[[ INPUT RECORDS, beginning ]]
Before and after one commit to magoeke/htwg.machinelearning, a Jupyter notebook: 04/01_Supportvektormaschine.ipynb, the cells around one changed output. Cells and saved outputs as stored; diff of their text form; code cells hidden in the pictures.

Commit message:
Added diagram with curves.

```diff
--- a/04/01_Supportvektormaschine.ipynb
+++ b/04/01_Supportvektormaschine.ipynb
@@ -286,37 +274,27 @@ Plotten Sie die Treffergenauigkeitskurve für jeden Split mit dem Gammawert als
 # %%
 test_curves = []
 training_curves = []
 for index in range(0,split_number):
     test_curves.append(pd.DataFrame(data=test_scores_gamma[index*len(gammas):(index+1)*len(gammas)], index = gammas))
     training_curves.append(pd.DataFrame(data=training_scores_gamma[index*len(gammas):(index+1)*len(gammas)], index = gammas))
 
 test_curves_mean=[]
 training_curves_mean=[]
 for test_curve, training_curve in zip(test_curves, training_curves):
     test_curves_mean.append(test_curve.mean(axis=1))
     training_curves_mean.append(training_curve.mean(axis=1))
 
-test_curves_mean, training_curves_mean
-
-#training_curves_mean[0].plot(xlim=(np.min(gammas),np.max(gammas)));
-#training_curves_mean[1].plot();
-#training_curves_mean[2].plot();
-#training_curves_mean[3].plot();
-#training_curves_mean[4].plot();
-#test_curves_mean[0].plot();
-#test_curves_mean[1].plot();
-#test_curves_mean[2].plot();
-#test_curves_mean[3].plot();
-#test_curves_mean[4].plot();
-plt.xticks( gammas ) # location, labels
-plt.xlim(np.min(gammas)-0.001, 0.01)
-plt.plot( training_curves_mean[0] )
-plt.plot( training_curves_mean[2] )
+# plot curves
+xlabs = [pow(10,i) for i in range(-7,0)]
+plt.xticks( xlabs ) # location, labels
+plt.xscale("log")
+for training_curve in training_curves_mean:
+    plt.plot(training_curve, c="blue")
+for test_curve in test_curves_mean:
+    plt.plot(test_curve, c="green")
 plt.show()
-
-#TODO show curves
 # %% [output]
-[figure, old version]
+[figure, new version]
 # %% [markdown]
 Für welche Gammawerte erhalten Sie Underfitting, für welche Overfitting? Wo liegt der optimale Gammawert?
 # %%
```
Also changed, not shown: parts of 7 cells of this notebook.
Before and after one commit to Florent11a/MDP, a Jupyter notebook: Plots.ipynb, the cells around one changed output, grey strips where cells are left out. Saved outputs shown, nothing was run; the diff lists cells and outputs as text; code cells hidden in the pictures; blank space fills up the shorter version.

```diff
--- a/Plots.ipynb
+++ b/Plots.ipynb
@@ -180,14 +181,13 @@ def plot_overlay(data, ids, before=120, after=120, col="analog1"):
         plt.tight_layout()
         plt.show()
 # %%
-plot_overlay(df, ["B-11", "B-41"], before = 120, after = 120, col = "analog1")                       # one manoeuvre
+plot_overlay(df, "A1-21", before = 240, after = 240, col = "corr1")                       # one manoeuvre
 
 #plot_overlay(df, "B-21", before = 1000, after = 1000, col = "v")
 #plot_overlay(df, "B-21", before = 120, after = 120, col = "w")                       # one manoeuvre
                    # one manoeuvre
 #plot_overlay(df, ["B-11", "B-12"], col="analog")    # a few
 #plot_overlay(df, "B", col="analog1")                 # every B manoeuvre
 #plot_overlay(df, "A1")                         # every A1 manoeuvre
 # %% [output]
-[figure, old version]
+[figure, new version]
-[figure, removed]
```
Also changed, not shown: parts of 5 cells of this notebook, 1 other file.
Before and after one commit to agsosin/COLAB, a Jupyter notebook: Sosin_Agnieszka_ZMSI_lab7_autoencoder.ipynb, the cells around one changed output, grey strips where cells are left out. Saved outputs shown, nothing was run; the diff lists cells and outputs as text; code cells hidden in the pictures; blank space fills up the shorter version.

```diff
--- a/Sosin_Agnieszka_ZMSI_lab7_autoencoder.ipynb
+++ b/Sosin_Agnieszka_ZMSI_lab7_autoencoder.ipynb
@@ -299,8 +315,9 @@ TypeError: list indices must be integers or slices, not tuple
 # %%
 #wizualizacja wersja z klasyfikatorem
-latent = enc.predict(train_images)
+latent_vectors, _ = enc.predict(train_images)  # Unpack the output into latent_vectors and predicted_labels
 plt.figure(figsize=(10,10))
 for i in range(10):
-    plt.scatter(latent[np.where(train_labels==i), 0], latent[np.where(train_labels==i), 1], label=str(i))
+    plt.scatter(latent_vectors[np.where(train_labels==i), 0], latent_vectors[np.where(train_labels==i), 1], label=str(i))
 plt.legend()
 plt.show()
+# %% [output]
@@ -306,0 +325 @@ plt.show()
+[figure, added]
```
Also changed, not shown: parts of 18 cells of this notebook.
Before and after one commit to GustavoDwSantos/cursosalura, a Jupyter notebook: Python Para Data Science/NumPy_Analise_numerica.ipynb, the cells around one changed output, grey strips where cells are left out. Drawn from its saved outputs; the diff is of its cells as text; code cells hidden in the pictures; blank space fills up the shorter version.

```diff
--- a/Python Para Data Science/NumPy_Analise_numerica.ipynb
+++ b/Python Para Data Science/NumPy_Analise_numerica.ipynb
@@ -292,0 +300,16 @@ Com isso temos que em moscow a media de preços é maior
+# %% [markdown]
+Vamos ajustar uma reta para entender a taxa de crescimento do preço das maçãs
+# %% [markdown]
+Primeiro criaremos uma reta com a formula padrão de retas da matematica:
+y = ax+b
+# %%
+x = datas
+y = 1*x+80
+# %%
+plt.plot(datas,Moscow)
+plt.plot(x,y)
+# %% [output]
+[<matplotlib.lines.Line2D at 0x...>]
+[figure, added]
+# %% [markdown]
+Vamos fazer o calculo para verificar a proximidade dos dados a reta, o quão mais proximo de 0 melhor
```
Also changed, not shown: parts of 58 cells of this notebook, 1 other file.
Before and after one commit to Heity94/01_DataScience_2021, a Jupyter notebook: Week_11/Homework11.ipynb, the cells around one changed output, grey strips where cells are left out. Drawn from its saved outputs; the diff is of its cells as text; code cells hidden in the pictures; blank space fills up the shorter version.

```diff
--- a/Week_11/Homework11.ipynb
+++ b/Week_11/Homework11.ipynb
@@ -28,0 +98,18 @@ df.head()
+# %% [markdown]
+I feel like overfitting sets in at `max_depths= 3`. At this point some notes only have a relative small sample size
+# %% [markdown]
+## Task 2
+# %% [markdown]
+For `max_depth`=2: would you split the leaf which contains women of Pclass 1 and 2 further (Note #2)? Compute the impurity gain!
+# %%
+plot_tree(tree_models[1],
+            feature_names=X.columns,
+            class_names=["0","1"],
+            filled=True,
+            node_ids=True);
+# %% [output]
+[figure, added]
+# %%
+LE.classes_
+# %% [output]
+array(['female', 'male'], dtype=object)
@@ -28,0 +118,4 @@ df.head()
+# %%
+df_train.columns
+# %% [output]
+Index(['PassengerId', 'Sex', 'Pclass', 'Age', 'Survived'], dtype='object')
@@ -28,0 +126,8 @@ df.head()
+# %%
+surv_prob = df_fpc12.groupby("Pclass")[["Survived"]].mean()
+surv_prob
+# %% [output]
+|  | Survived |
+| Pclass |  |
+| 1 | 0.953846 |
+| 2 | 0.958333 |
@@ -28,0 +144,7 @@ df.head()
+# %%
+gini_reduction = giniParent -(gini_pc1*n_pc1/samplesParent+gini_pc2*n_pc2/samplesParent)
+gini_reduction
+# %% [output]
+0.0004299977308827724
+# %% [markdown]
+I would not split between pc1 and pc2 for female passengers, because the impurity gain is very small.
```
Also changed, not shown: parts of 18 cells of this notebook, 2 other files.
[[ INPUT RECORDS, end ]]
Only the lines holding "parts" are wanted, so copy each of them from the material.

WORKED SOLUTION =
Also changed, not shown: parts of 7 cells of this notebook.
Also changed, not shown: parts of 5 cells of this notebook, 1 other file.
Also changed, not shown: parts of 18 cells of this notebook.
Also changed, not shown: parts of 58 cells of this notebook, 1 other file.
Also changed, not shown: parts of 18 cells of this notebook, 2 other files.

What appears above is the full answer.